“And he’s a fine fellow, I’ve heard say,” said Theodosia, who sat bareheaded, with her long plaits round her head, on a log of wood opposite the shelf bedstead on which the teapot stood.
“There, now, if you were to ask him,” the watchman’s wife said to Maslova (by him she meant Nekhludoff).
“I shall tell him. He’ll do anything for me,” Maslova said, tossing her head, and smiling.
“Yes, but when is he coming? and they’ve already gone to fetch them,” said Theodosia. “It is terrible,” she added, with a sigh.
“I once did see how they flogged a peasant in the village. Father-in-law, he sent me once to the village elder. Well, I went, and there” . . . The watchman’s wife began her long story, which was interrupted by the sound of voices and steps in the corridor above them.
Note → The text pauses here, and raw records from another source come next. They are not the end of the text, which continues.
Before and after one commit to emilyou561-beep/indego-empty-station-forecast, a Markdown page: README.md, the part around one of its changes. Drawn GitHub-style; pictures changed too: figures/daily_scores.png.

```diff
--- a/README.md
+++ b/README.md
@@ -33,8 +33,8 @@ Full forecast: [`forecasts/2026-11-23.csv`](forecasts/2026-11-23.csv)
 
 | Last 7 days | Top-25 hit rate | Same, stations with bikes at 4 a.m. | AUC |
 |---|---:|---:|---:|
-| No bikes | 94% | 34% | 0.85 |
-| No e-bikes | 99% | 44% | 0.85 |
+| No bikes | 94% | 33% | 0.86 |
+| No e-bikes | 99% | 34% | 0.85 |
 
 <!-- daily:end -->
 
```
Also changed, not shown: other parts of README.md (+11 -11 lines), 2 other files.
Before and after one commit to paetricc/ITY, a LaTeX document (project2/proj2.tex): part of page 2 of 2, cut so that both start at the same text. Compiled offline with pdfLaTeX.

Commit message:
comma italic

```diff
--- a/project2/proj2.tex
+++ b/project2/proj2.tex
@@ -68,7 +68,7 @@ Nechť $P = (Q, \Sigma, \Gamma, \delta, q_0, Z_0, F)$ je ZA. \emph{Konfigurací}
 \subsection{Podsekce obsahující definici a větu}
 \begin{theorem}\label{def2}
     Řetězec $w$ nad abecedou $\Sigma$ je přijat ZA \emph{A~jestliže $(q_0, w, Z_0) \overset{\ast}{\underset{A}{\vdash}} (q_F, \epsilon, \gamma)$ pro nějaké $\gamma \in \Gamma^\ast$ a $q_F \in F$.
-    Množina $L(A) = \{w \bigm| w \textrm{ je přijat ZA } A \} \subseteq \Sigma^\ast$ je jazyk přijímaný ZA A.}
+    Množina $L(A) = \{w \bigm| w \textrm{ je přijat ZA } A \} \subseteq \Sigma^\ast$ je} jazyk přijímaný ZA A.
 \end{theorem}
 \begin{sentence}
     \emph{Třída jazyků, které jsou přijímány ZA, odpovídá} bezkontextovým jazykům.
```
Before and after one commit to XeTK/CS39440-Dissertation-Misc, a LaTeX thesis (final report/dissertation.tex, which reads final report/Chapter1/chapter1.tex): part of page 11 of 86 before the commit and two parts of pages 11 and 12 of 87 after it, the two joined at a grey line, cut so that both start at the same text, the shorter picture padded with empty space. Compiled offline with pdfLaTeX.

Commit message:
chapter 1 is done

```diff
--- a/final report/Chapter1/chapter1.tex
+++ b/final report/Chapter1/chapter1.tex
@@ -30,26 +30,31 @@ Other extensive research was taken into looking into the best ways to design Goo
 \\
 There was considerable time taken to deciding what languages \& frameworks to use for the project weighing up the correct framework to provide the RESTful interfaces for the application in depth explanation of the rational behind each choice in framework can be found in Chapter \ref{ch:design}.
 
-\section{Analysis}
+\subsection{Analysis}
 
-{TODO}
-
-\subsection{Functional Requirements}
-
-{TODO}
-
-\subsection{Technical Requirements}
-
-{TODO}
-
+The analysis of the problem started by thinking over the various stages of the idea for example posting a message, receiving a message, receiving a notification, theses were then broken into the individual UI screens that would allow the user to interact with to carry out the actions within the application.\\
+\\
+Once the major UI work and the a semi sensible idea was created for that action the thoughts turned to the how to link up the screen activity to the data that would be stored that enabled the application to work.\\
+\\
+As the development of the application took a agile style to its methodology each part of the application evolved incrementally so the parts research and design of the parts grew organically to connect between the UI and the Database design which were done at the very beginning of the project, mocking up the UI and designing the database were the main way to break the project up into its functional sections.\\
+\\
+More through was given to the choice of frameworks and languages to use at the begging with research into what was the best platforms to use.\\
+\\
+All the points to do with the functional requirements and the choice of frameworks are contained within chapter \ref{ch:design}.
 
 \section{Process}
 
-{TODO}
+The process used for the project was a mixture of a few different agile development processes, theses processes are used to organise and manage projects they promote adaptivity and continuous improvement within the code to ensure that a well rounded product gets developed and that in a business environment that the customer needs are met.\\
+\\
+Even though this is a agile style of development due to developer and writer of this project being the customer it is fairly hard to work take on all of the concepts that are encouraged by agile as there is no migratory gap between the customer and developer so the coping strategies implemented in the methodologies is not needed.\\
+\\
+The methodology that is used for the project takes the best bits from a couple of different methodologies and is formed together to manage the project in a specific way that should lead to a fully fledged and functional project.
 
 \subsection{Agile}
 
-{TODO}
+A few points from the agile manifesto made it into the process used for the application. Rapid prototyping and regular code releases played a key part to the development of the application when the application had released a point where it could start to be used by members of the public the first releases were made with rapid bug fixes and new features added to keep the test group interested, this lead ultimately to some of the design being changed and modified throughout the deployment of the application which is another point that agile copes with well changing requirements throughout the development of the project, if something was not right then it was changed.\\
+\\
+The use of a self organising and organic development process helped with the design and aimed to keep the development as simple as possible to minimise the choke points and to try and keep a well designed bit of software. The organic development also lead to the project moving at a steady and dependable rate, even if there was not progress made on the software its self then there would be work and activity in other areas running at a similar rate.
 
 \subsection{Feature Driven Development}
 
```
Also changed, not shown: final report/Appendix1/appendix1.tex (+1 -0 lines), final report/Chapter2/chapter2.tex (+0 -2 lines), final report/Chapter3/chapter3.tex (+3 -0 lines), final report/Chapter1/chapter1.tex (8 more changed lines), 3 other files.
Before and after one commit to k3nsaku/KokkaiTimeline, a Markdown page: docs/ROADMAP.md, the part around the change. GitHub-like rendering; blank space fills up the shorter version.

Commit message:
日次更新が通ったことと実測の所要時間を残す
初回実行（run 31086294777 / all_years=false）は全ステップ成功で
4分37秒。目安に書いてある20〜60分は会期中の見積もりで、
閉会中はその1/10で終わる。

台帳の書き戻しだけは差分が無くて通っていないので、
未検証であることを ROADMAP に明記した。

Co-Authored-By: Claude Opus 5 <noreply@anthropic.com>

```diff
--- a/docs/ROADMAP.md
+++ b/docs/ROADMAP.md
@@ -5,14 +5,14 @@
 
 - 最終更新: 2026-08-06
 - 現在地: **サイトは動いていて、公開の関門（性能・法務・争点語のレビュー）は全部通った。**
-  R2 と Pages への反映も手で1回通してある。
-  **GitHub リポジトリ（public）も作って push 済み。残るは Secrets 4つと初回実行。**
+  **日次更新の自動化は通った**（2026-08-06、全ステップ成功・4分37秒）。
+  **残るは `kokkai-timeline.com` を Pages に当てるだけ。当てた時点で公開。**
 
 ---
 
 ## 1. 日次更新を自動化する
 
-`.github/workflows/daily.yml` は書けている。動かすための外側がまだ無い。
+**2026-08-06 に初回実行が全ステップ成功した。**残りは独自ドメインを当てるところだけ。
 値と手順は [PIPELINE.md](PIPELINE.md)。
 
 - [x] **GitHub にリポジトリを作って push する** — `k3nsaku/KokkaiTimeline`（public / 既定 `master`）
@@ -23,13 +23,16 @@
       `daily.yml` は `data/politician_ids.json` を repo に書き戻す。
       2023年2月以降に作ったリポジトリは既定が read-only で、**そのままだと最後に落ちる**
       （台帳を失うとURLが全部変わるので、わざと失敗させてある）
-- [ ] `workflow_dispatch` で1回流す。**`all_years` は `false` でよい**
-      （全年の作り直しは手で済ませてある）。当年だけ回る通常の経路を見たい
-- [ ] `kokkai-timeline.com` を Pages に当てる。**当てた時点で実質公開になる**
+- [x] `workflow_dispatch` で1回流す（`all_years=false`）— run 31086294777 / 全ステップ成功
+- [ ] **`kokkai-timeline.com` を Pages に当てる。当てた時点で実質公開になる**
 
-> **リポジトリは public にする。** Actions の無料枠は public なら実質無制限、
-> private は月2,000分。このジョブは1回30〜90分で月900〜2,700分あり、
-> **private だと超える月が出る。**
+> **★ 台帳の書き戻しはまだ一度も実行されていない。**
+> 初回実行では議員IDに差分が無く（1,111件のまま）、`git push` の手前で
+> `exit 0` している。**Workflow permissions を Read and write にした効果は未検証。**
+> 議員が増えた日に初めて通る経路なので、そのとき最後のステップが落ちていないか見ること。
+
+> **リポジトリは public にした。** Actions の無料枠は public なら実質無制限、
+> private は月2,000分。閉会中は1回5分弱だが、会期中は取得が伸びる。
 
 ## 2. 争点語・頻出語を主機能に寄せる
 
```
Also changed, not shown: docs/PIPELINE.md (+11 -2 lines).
The women were silent, and sat listening.
“There they are, hauling him along, the devils!” Khoroshavka said. “They’ll do him to death, they will. The jailers are so enraged with him because he never would give in to them.”
All was quiet again upstairs, and the watchman’s wife finished her story of how she was that frightened when she went into the barn and saw them flogging a peasant, her inside turned at the sight, and so on. Khoroshevka related how Schegloff had been flogged, and never uttered a sound. Then Theodosia put away the tea things, and Korableva and the watchman’s wife took up their sewing. Maslova sat down on the bedstead, with her arms round her knees, dull and depressed. She was about to lie down and try to sleep, when the woman warder called her into the office to see a visitor.
“Now, mind, and don’t forget to tell him about us,” the old woman (Menshova) said, while Maslova was arranging the kerchief on her head before the dim looking-glass. “We did not set fire to the house, but he himself, the fiend, did it; his workman saw him do it, and will not damn his soul by denying it. You just tell to ask to see my Mitri. Mitri will tell him all about it, as plain as can be. Just think of our being locked up in prison when we never dreamt of any ill, while he, the fiend, is enjoying himself at the pub, with another man’s wife.”
“That’s not the law,” remarked Korableva.
“I’ll tell him — I’ll tell him,” answered Maslova. “Suppose I have another drop, just to keep up courage,” she added, with a wink; and Korableva poured out half a cup of vodka, which Maslova drank. Then, having wiped her mouth and repeating the words “just to keep up courage,” tossing her head and smiling gaily, she followed the warder along the corridor.
Last updated Sunday, March 27, 2016 at 12:00